Ground Venison Jerky
Use up all of last year's venison by making a few batches of ground venison jerky. It's a great way to clear out your freezer, while creating an excellent snack to munch on.
You can use a commercial jerky seasoning mix, or make your own. It's not difficult to mix up a ground deer jerky recipe from scratch.
How To Make Ground Venison Jerky
To make a batch of ground venison jerky, there are several steps to work through.
- Buy a seasoning mix or make your own
- Mix the ingredients with the meat, following recipe instructions
- Allow the meat to rest and "cure"
- Form the ground venison into your preferred shape
- Dehydrate the jerky
The Jerky Seasoning Mix
If you are buying a ready-made seasoning mix, just follow the package instructions. If you'd like to make your own, you can use the recipes on this site. Salt, Morton® Tender Quick® Meat Cure, sugar, spices, herbs, and various liquids are all used in making ground jerky.

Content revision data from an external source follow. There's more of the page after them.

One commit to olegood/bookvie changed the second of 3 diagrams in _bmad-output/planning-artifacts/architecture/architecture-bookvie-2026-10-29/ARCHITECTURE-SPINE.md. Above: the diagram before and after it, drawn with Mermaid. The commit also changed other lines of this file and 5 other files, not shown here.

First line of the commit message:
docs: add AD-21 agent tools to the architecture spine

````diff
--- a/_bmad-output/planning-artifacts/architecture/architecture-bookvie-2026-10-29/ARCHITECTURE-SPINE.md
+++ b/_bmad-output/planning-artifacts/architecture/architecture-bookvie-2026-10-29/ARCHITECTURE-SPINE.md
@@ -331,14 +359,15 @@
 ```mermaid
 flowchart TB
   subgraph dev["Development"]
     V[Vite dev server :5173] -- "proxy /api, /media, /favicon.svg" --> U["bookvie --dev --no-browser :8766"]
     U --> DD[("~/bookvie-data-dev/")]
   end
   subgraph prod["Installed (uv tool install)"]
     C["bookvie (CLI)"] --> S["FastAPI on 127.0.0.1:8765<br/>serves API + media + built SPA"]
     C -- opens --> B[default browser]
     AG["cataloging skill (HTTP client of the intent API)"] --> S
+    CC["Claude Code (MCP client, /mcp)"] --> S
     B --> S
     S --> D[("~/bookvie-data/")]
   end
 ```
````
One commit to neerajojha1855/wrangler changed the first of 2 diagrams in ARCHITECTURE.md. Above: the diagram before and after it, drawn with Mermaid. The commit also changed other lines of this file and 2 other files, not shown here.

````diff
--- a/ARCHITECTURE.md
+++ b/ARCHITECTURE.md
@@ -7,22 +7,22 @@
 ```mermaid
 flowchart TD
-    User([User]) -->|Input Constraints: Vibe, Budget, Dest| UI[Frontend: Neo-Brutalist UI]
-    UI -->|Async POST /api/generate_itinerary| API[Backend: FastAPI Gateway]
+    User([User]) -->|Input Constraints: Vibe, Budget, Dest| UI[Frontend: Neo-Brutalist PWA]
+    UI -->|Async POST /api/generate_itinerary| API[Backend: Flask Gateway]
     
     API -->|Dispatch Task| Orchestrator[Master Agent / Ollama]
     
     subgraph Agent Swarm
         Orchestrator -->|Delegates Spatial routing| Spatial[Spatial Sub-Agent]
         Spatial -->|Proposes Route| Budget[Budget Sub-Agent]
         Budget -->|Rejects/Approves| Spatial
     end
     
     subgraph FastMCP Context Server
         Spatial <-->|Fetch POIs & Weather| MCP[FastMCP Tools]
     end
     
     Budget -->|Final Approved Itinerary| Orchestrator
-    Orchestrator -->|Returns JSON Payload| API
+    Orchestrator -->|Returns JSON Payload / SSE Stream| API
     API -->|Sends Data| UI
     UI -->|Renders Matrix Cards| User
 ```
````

For salt, canning salt is ideal since it contains no additives that can impart off flavors. Try not to use regular table salt since it can add a metallic taste and off flavors to the jerky. Table salt contains anti-caking compounds, and the iodized variety contains iodide. Canning salt is pure salt with no additives.

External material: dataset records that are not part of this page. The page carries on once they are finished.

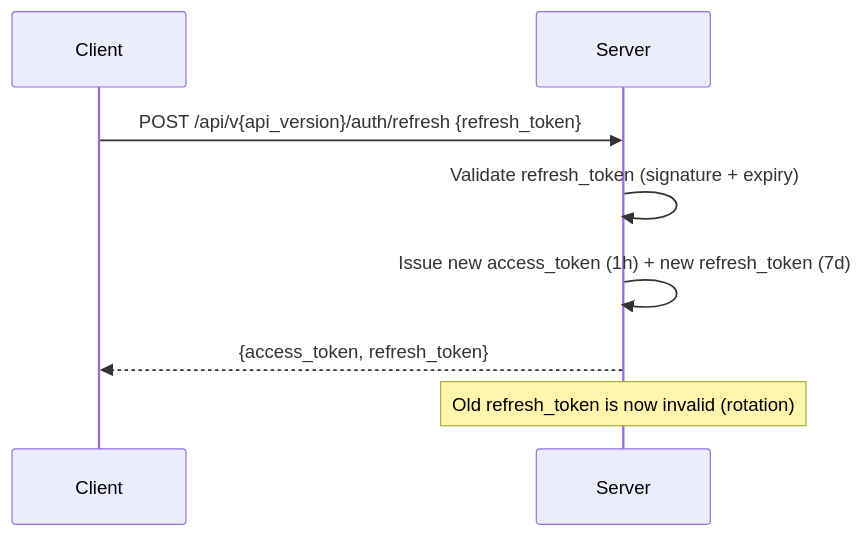
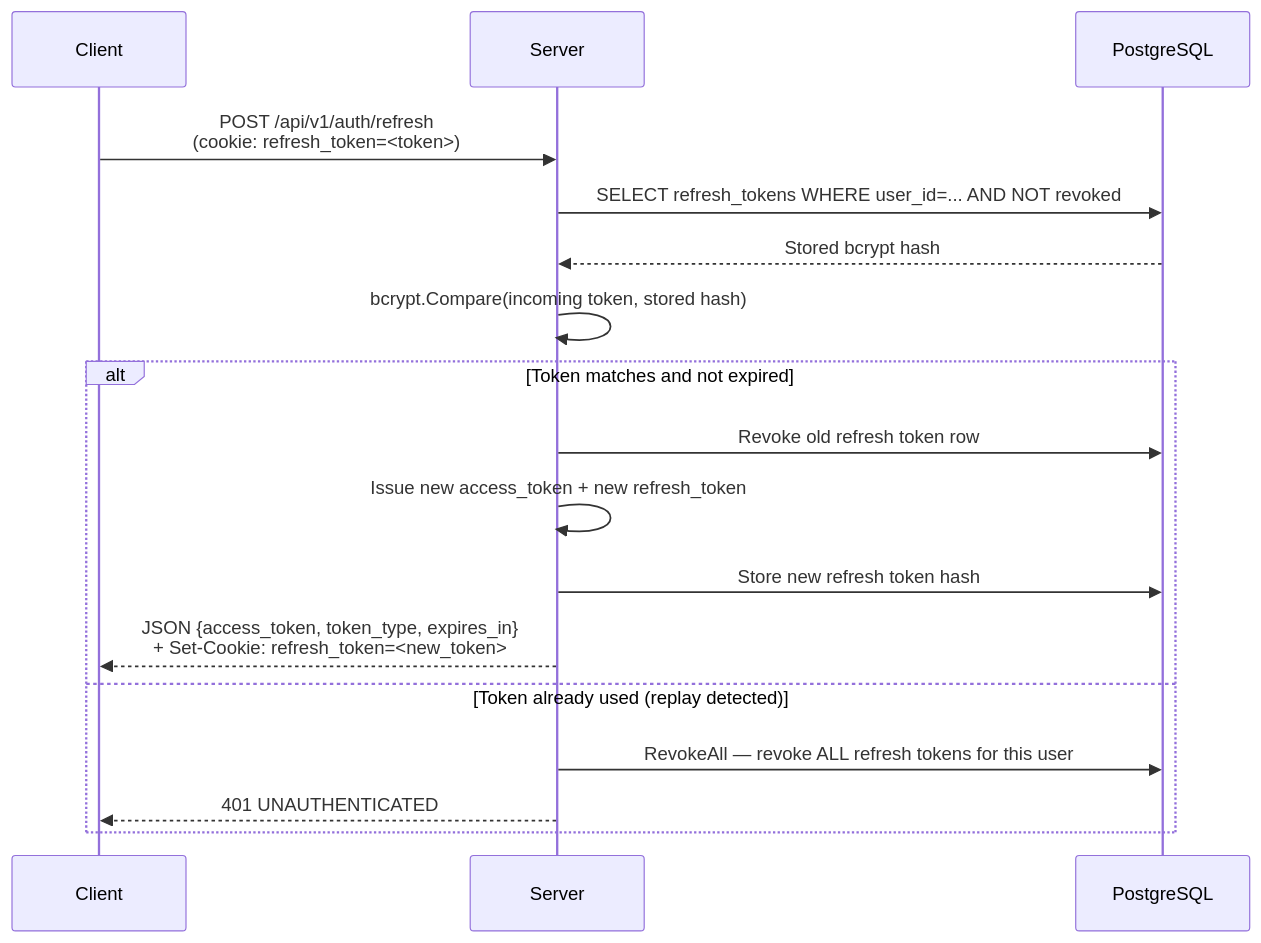
One commit to noiia/EERP-Documentation-Wiki changed the third of 4 diagrams in docs/core/authentication.md. Above: the diagram before and after it, drawn with Mermaid. The commit also changed other lines of this file and 18 other files, not shown here.

````diff
--- a/docs/core/authentication.md
+++ b/docs/core/authentication.md
@@ -125,11 +156,20 @@
 ```mermaid
 sequenceDiagram
     participant Client
     participant Server
+    participant DB as PostgreSQL
 
-    Client->>Server: POST /api/v{api_version}/auth/refresh {refresh_token}
-    Server->>Server: Validate refresh_token (signature + expiry)
-    Server->>Server: Issue new access_token (1h) + new refresh_token (7d)
-    Server-->>Client: {access_token, refresh_token}
-    note over Server: Old refresh_token is now invalid (rotation)
+    Client->>Server: POST /api/v1/auth/refresh<br/>(cookie: refresh_token=<token>)
+    Server->>DB: SELECT refresh_tokens WHERE user_id=... AND NOT revoked
+    DB-->>Server: Stored bcrypt hash
+    Server->>Server: bcrypt.Compare(incoming token, stored hash)
+    alt Token matches and not expired
+        Server->>DB: Revoke old refresh token row
+        Server->>Server: Issue new access_token + new refresh_token
+        Server->>DB: Store new refresh token hash
+        Server-->>Client: JSON {access_token, token_type, expires_in}<br/>+ Set-Cookie: refresh_token=<new_token>
+    else Token already used (replay detected)
+        Server->>DB: RevokeAll — revoke ALL refresh tokens for this user
+        Server-->>Client: 401 UNAUTHENTICATED
+    end
 ```
````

Tender Quick® is a curing mix that contains sodium nitrate and sodium nitrite, along with sugar and pure salt. This is potent stuff, so it is used in small amounts. Its purpose is to inhibit bacterial growth during the low temperature drying process.
Combining The Ground Jerky Ingredients
Most deer jerky recipes call for combining the salt and Tender Quick® with the ground meat first.
Spread the ground venison out evenly in a flat pan, and sprinkle the salt mixture on its surface. With your hands, knead the salt into the meat, then press the meat down evenly into the pan, cover it, and put it in the refrigerator.
The ground meat needs to cure for two or three days in the fridge. Mix the meat thoroughly two times a day as it is curing.
When the ground venison is mixed for the last time, add the remaining ingredients. Make sure that the seasonings are mixed together well before adding them to the meat. Allow the soon-to-be ground venison jerky to sit a few more hours before forming it to dry.
Forming The Ground Meat Jerky
With a jerky gun, the jerky mixture can be easily formed into a flat strip. Form it right onto the dehydrator tray, or onto a cookie sheet if drying it in the oven. It can even be formed onto the grate of your smoker.
If you don't have a jerky shooter, you can form it into rounds with your hands. Wet your hands with cold water right before you start forming each piece, and the meat won't stick. One-half inch in diameter is perfect for snack sticks.
An alternative is to roll the meat into balls, then one at a time, take a rolling pin and flatten them to 1/4 inch thick between pieces of waxed paper. Place the formed ground jerky in your drying apparatus, and you're ready to dehydrate!
Drying The Ground Deer Jerky
Dry the ground venison jerky in an oven, a dehydrator, or a smoker. It can be dried in a flat pan or on a rack in the oven or the smoker. Spray on a little vegetable oil to prevent sticking. To make cleanup easier, you can dry the jerky on aluminum foil, tossing it out when the jerky's done.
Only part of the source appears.